Dataset entries:
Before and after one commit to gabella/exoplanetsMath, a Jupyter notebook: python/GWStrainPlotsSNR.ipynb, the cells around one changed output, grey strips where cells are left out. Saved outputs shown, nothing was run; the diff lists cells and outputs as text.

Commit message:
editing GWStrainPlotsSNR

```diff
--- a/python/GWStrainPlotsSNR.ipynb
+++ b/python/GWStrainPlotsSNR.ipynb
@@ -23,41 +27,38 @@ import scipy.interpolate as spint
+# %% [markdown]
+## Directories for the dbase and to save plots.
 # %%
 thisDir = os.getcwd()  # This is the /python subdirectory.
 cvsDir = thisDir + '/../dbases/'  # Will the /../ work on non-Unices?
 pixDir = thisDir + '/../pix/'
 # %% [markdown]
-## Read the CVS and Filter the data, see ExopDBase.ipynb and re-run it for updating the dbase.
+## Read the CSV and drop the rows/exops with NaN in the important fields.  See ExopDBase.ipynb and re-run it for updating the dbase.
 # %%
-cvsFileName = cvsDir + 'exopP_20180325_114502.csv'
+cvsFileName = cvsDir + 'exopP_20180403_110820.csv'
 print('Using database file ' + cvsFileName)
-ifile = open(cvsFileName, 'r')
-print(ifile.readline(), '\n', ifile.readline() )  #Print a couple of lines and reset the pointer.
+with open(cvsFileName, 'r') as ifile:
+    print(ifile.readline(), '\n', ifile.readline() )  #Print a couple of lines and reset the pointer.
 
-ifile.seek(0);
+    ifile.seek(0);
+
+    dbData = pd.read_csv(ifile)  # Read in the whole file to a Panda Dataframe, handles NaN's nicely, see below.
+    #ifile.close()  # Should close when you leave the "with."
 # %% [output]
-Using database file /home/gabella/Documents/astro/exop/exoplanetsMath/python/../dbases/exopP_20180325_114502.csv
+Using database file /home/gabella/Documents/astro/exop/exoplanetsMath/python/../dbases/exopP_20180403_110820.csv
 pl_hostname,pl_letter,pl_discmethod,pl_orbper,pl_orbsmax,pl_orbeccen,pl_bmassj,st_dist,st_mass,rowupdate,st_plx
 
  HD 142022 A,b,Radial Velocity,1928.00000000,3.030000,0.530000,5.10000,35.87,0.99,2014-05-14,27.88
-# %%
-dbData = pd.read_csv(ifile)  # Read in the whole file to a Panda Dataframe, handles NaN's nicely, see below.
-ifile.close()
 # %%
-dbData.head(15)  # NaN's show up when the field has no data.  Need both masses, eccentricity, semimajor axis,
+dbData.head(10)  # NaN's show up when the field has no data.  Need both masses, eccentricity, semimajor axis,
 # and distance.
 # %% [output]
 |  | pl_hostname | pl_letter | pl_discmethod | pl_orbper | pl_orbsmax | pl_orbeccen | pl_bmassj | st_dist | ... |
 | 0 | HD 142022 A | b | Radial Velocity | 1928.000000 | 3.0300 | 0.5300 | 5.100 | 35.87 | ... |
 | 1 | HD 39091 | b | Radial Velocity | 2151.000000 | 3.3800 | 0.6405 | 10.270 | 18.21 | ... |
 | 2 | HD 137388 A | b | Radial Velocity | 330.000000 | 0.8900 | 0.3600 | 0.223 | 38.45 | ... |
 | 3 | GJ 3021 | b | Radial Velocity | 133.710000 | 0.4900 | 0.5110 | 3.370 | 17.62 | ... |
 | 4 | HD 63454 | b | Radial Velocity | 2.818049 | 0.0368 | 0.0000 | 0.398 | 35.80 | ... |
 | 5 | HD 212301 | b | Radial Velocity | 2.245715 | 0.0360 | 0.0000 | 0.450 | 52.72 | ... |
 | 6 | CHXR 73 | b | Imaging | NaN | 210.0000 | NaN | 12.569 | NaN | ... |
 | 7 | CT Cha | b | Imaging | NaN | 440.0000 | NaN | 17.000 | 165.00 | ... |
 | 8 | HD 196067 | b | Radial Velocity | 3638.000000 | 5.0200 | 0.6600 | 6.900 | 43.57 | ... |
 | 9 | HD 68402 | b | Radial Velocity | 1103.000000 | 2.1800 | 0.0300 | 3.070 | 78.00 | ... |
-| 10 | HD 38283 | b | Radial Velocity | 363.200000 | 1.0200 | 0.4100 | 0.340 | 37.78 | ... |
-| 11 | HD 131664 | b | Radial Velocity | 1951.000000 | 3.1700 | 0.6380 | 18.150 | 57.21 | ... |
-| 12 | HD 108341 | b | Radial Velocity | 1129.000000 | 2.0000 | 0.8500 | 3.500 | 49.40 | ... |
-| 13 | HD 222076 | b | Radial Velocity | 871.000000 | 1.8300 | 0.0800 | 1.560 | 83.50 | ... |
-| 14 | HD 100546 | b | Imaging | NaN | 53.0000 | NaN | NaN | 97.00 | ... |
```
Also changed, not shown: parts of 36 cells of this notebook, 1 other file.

Task brief:
Gather each line of the listing containing the word "cvsFileName" and show it.

Solution to this task:
-cvsFileName = cvsDir + 'exopP_20180325_114502.csv'
+cvsFileName = cvsDir + 'exopP_20180403_110820.csv'
 print('Using database file ' + cvsFileName)
-ifile = open(cvsFileName, 'r')
+with open(cvsFileName, 'r') as ifile:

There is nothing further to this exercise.